Work task: Filter task. Return each line of the material that holds the string "setItem".
BEGIN Exercise data
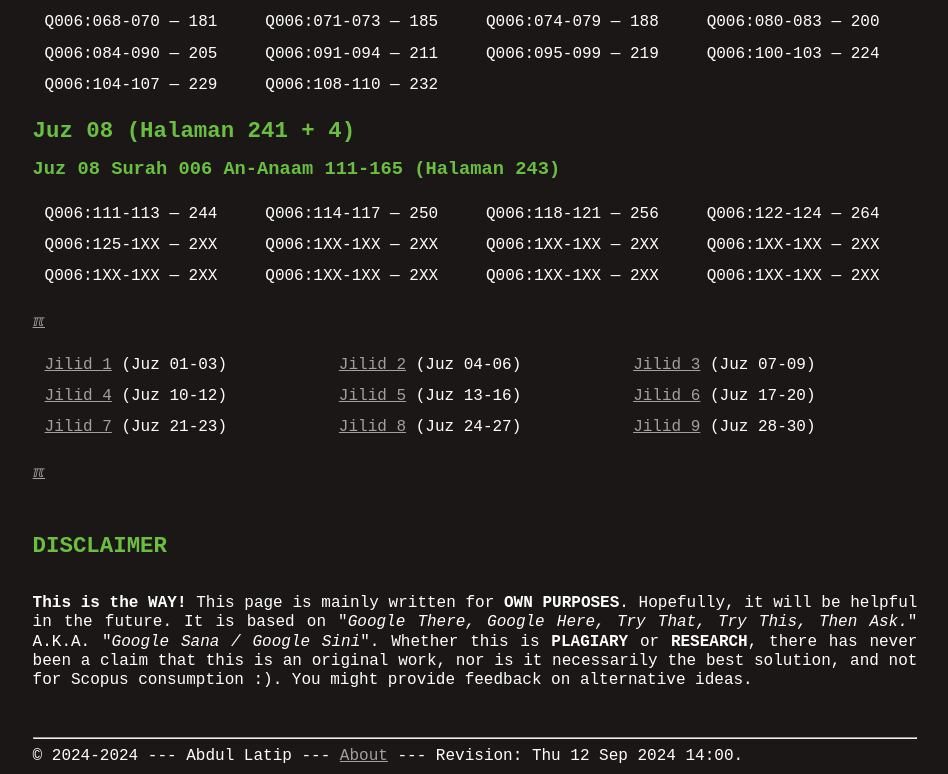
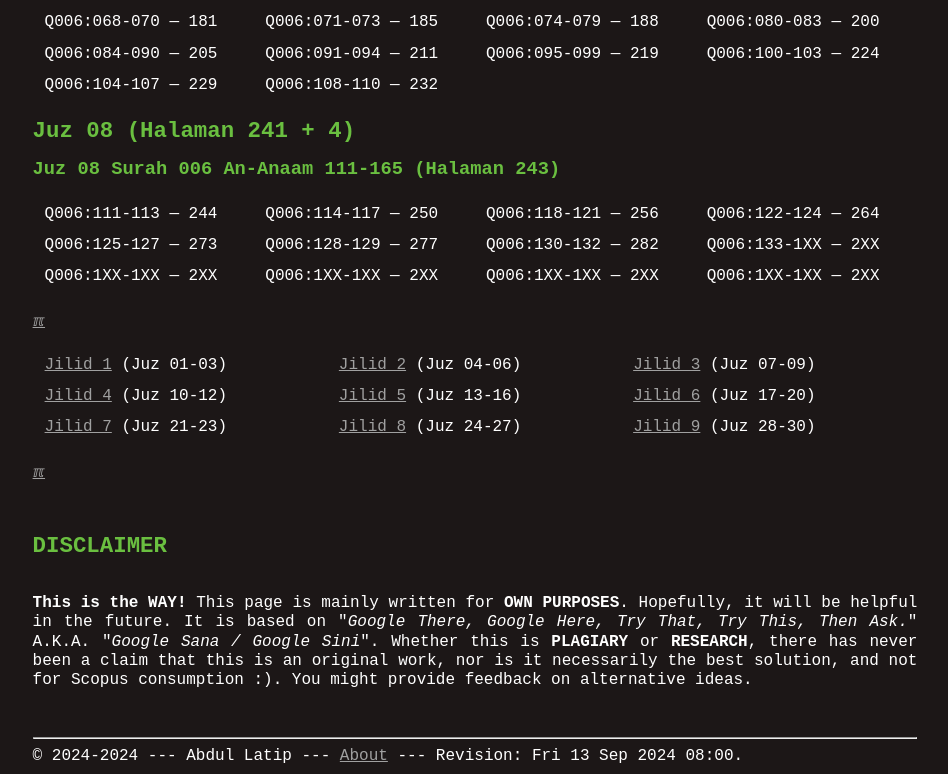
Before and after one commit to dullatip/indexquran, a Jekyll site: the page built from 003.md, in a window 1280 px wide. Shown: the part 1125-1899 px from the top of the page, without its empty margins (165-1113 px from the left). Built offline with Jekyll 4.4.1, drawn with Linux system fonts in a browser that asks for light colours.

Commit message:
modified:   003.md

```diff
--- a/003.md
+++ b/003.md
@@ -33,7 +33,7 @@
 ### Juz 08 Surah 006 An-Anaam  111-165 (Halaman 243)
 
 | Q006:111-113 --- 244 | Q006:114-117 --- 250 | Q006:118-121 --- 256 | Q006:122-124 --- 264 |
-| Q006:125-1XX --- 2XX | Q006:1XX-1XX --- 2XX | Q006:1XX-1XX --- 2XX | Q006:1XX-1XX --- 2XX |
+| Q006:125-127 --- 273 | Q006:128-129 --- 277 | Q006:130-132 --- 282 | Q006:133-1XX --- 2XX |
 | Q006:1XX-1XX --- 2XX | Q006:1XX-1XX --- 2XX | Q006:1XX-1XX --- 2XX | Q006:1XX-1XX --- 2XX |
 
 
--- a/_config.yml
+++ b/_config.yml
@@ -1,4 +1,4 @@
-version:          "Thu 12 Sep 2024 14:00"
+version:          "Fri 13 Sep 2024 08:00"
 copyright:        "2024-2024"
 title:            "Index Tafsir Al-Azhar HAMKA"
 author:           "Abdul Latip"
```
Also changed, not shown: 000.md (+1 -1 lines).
END Exercise data
BEGIN Exercise data
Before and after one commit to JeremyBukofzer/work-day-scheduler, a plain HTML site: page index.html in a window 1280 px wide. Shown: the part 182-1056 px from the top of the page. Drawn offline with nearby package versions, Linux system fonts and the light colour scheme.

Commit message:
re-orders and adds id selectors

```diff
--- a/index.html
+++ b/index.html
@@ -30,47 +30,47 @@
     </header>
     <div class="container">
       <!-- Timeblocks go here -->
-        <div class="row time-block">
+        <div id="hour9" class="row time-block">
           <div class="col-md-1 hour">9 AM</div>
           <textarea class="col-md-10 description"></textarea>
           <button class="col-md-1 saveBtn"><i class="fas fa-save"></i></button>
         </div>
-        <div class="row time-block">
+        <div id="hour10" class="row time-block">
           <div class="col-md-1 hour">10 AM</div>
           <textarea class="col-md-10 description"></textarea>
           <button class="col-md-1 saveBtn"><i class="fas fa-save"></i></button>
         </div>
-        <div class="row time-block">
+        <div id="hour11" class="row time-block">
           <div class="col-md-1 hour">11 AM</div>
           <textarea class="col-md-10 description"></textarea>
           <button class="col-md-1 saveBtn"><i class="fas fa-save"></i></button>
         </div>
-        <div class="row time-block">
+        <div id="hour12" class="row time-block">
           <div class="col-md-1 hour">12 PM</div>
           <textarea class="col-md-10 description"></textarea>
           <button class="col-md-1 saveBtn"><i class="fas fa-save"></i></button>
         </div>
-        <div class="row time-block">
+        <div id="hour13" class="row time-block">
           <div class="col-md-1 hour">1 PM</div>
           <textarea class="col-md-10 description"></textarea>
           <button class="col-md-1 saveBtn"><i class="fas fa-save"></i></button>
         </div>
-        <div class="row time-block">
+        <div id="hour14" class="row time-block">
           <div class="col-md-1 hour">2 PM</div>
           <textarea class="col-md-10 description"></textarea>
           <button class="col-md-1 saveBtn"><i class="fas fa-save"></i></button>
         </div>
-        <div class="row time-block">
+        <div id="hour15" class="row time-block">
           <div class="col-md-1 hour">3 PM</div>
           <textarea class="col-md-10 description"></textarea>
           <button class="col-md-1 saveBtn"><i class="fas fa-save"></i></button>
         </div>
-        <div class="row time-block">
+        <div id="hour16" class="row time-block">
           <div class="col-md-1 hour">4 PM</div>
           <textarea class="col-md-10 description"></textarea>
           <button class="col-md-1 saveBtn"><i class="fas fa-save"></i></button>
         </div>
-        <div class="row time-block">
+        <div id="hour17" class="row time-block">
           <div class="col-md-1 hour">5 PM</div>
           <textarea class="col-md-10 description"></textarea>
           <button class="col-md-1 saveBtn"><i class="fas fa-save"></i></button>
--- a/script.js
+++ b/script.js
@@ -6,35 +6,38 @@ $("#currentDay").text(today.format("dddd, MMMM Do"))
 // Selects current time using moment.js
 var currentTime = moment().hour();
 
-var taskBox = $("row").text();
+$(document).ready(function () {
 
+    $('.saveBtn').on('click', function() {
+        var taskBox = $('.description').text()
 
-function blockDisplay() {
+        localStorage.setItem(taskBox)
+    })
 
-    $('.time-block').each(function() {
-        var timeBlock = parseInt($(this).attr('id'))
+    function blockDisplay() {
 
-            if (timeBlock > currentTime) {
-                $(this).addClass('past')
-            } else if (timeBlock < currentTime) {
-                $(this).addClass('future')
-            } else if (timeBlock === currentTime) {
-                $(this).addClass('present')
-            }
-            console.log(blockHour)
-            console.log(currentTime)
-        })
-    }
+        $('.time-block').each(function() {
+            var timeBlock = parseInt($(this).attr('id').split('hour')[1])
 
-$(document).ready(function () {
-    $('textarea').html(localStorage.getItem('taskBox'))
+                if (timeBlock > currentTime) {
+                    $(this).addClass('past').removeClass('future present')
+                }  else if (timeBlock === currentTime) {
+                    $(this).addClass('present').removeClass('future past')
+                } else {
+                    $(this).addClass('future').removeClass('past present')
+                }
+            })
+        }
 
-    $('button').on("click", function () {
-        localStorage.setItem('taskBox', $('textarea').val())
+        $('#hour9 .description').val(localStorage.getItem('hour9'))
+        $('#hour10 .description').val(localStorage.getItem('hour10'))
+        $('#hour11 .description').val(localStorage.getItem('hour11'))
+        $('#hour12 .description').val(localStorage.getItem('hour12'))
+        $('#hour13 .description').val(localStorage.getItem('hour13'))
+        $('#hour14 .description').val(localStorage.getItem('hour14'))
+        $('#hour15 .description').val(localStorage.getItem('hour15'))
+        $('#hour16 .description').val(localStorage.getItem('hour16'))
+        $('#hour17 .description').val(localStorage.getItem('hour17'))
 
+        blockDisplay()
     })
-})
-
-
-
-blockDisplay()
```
END Exercise data
Answer space:
+        localStorage.setItem(taskBox)
-        localStorage.setItem('taskBox', $('textarea').val())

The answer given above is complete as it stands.